§ **WHAT YOU WILL DO**:
Find how many lines in the data below include the word "each", then write only that number.

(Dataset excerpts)

• • •

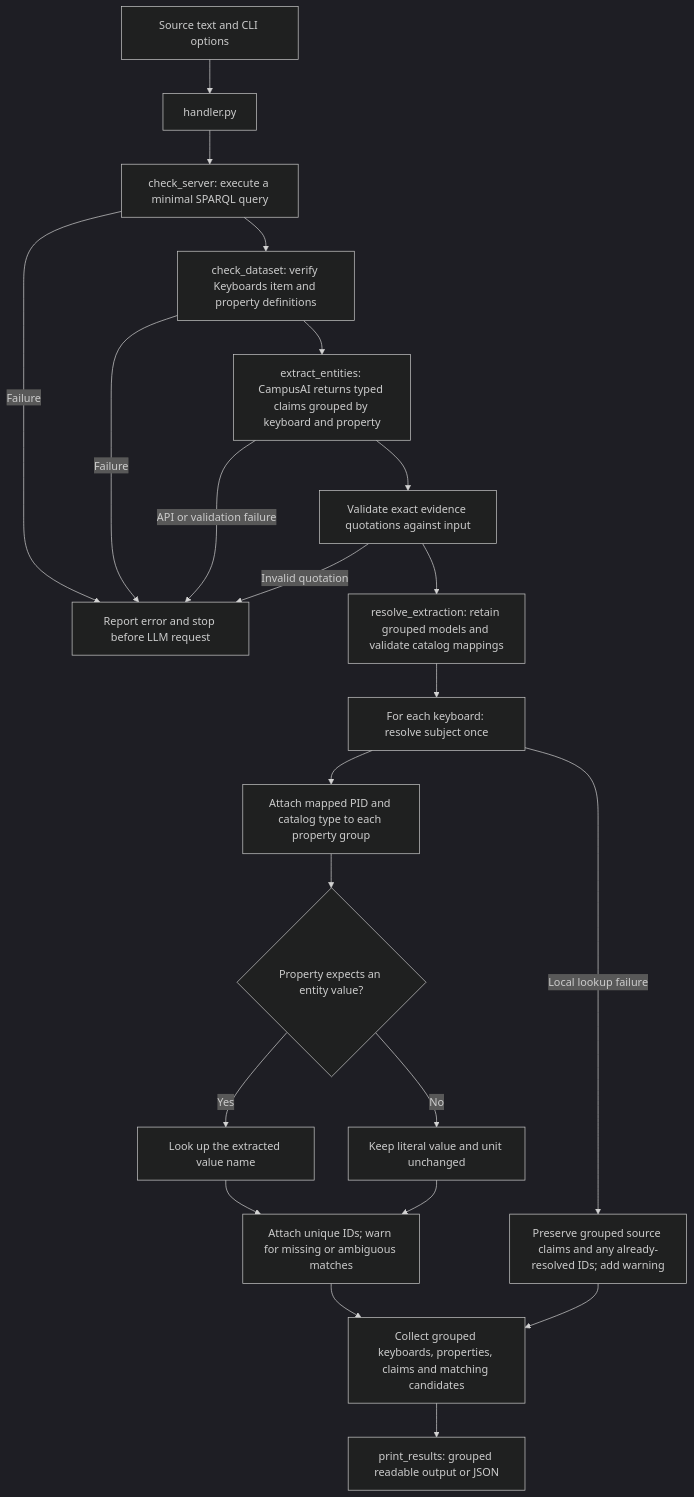
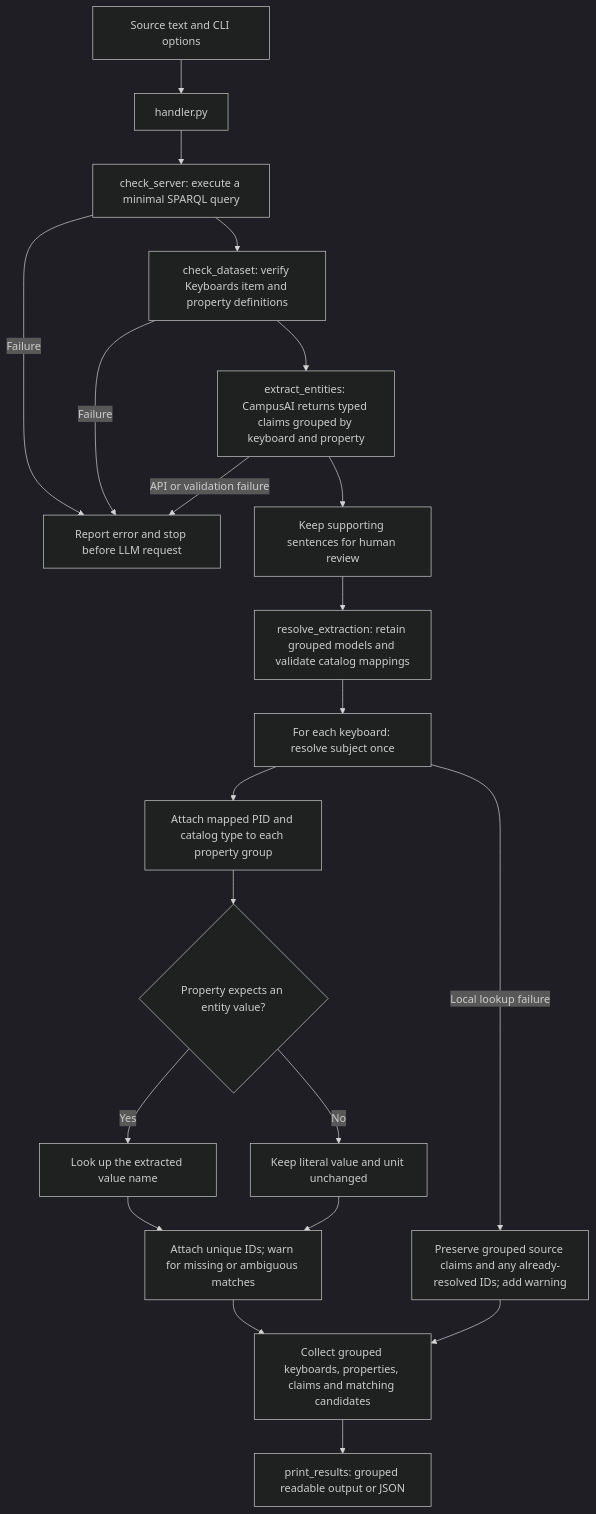
The first of 2 diagrams in workflow.md (hawks23/anywikia), drawn with Mermaid (dark theme) before and after one commit. The commit also changed other lines of this file and 1 other file, not shown here.

````diff
--- a/workflow.md
+++ b/workflow.md
@@ -6,24 +6,23 @@
 ```mermaid
 flowchart TD
     A[Source text and CLI options] --> B[handler.py]
     B --> C[check_server: execute a minimal SPARQL query]
     C --> D[check_dataset: verify Keyboards item and property definitions]
     C -- Failure --> Z[Report error and stop before LLM request]
     D -- Failure --> Z
     D --> E[extract_entities: CampusAI returns typed claims grouped by keyboard and property]
-    E --> F[Validate exact evidence quotations against input]
+    E --> F[Keep supporting sentences for human review]
     E -- API or validation failure --> Z
-    F -- Invalid quotation --> Z
     F --> P[resolve_extraction: retain grouped models and validate catalog mappings]
     P --> G[For each keyboard: resolve subject once]
     G --> H[Attach mapped PID and catalog type to each property group]
     H --> I{Property expects an entity value?}
     I -- Yes --> J[Look up the extracted value name]
     I -- No --> K[Keep literal value and unit unchanged]
     J --> L[Attach unique IDs; warn for missing or ambiguous matches]
     K --> L
     G -- Local lookup failure --> M[Preserve grouped source claims and any already-resolved IDs; add warning]
     L --> N[Collect grouped keyboards, properties, claims and matching candidates]
     M --> N
     N --> O[print_results: grouped readable output or JSON]
 ```
````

• • •

§ **EXERCISE ANSWER**:
2